On Thursday, the National Weather Service confirmed that the damage across the Greenback community in Blount and Loudon counties was the result of a strong EF3 tornado, with winds of up to 160 mph.
Within a swath of destruction more than 100 yards wide and nearly 4 miles long, more than two-dozen homes and businesses were left damaged or destroyed. The entire community, however, managed to escape death and serious injury.
In a post-apocalytic scene of the area around U.S. Highway 411 and Lou Goddard Lane, electric poles were snapped, vehicles at a used car lot were piled like discarded toys, roofs were lifted off houses and whole businesses were left ripped open.
"This is probably the worst of the damage," said NWS Warning Coordination Meteorologist Tim Troutman, as he surveyed the scene of a three-story home demolished to its foundation on Ashbrook Lane in Blount County.
Troutman said the tornado was part of the same storm system that spawned at least one other twister of undetermined intensity confirmed near Watertown in Wilson County, east of Nashville.
No deaths or serious injuries were reported, according to the Tennessee Emergency Management Agency.
A storm assessment team from the NWS office in Nashville also was inspecting damage in White County, near Sparta.
Greenback Mayor Tom Peeler was standing in his front yard talking on a radio with the chief of the local volunteer fire department when he first got word of the approaching storm.
No sooner had he heard the warning when the tornado struck.
"I kept hearing this roar like a train coming from back over by the (Greenback) school," Peeler said. "Then all of a sudden came the darnedest rain you ever saw in your life. I had to run back inside the house."
The storm lasted about 10 minutes, he said. "Not long after, the skies were clear and you could see the stars."
A Loudon County school board representative said the decades-old Greenback School survived, despite heavy damage to other buildings only a few blocks away.
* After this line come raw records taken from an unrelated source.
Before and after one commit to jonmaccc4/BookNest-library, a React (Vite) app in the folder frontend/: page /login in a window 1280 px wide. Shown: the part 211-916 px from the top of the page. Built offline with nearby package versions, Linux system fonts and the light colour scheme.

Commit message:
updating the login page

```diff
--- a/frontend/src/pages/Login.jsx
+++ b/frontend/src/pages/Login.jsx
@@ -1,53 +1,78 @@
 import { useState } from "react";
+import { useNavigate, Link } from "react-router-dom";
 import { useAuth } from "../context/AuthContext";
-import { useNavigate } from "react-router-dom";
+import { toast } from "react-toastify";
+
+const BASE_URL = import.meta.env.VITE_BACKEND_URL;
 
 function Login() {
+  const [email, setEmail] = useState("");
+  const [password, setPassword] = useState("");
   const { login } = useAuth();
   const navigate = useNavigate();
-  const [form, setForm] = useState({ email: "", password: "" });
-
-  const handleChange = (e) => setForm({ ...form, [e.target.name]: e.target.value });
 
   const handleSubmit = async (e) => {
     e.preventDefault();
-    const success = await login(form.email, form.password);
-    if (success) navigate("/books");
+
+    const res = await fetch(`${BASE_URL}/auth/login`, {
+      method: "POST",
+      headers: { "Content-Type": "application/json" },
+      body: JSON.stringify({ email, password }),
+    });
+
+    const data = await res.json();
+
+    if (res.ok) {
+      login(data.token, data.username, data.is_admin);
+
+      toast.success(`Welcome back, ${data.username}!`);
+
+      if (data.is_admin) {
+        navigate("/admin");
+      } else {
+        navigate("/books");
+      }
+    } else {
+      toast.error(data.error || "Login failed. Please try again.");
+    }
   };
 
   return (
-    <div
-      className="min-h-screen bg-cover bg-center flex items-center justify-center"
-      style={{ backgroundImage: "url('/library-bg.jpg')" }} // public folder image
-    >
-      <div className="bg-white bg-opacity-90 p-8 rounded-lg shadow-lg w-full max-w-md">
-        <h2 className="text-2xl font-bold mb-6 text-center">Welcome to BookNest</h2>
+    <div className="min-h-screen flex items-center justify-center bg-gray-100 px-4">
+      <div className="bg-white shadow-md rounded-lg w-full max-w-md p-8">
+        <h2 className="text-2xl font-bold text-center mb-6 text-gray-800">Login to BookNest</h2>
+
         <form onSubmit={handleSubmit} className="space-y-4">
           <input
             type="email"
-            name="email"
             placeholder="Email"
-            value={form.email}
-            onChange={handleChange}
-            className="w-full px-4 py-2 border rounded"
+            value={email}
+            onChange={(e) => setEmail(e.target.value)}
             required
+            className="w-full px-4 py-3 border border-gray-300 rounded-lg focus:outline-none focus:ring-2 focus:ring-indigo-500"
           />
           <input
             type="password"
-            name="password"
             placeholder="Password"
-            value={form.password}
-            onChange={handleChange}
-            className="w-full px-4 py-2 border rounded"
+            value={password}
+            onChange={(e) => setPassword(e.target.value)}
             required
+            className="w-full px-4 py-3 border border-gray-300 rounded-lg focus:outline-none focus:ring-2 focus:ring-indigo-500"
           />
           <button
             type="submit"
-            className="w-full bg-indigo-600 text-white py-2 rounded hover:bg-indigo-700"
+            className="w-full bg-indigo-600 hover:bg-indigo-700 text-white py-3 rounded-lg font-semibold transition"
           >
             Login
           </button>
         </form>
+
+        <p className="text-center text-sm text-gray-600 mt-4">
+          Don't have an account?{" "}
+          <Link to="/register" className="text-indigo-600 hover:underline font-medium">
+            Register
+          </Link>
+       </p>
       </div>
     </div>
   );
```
At Viper Customs, a boat repair and restoration shop on U.S. 411 in Blount County, owner Jim Jackson said the storm hit during his heaviest workload of the year, when customers are trying to get their watercraft ready for the coming summer.
With some 25-30 boats housed inside his building - including about a half-dozen that had been repaired, polished and were awaiting delivery - the front wall was blown out, throwing whole engines and other debris against the back wall and onto the boats. At least one boat's hull was cracked.
The boats should be covered by the individual insurance of the owners, said Jackson, but not the $300,000 worth of uninsured tools and molds he had inside as well.
Across the road, John Dixon was amazed by the bulk of the debris that had been tossed around his father's property, including a 50-foot trailer.
"The frame is on the other side of the highway," Dixon said. "The rest of it must be in North Carolina.
"It's cars, boat trailers and electric transformers from the power lines. It looks like a war zone, like a bomb hit. There's debris everywhere."
Nearby on Old Niles Ferry Road, Jeff and Marquita McLemore spent Thursday trying to pick up the pieces at their 106-year-old home, where a portion of the roof, a garage and a covered patio were ripped away.
Jeff McLemore heard sirens Wednesday night and stepped out on his front patio to see electrical flashes in the sky. Then came a pulsating roar, he said.
He gathered his wife, 4-year-old daughter and his mother-in-law, and ran for the cellar. Yet as soon as they managed to take shelter it was over.
"Four or five seconds," Jeff McLemore said. "I've never seen anything like it."
In Loudon County, Sheriff Tim Guider teamed his deputies with firefighters and emergency medical personnel to search door to door to ensure that there were no casualties.
Despite heavily damaged houses, along with several barns and silos in the farming community, residents "dodged a bullet out here in Greenback," Guider said.
Back on Ashbrook Lane in Blount County, it was David Cooper's 11-year-old house that took an apparent direct hit. What once was a three-story home with a five-car garage was wiped away like a pile of bread crumbs.
Neither Cooper nor any of his family members were home at the time, though.
As pastor of New Life Ministries Christian Center, Cooper had traveled to Morristown, Tenn., to officiate a funeral Wednesday night. He first learned about the storm's damage to Greenback from television while he was stopped at a fast-food outlet in Jefferson City.
"I believe God had us where he wanted us," said Cooper, as family and church members sifted through the rubble Thursday. "If we had been here, there would have been no escape."
Staff writers Don Jacobs and Lola Alapo contributed to this report. Robert Wilson is a freelance contributor to the News Sentinel. Hayes Hickman may be reached at 865-342-6323.
Marquita McLemore surveys her damaged home on Old Niles Ferry Road near Greenback on Thursday. A storm Wednesday night ripped away a portion of the roof, a garage and a covered patio.